[DATA FOR THIS EXERCISE — start]

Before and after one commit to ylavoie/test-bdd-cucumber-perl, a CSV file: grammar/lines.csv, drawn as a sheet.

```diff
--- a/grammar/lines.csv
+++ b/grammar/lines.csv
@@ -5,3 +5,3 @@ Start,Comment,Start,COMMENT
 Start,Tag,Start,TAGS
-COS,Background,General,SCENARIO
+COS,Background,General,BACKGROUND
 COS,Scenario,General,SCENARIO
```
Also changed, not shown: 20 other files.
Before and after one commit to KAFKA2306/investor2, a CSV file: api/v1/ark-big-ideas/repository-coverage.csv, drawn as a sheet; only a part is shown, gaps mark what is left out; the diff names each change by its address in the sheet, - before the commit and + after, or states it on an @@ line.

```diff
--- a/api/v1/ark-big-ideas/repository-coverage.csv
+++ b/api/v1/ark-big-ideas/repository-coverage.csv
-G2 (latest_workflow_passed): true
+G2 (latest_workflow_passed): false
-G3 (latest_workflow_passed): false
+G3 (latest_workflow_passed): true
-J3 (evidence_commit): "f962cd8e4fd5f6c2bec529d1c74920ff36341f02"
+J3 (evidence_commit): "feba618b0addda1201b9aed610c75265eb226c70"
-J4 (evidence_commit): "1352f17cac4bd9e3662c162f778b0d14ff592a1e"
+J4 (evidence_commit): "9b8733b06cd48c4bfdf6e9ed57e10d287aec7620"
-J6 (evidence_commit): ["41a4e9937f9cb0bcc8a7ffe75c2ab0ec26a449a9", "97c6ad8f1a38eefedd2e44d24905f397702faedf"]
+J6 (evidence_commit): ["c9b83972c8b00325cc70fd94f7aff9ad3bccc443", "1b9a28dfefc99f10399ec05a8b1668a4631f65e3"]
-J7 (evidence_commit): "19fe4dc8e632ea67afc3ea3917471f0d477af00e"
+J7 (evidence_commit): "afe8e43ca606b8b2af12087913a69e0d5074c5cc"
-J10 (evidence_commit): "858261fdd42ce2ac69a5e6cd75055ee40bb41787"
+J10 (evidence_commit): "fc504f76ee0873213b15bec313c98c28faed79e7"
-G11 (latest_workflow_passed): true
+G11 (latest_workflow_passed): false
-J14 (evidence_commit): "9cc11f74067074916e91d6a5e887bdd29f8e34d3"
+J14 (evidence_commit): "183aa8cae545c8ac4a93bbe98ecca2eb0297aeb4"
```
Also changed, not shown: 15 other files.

[DATA FOR THIS EXERCISE — finish]

## YOUR INSTRUCTIONS
Could you copy every line in the records that holds "shown"?

## TASK ANSWER
Also changed, not shown: 20 other files.
Before and after one commit to KAFKA2306/investor2, a CSV file: api/v1/ark-big-ideas/repository-coverage.csv, drawn as a sheet; only a part is shown, gaps mark what is left out; the diff names each change by its address in the sheet, - before the commit and + after, or states it on an @@ line.
Also changed, not shown: 15 other files.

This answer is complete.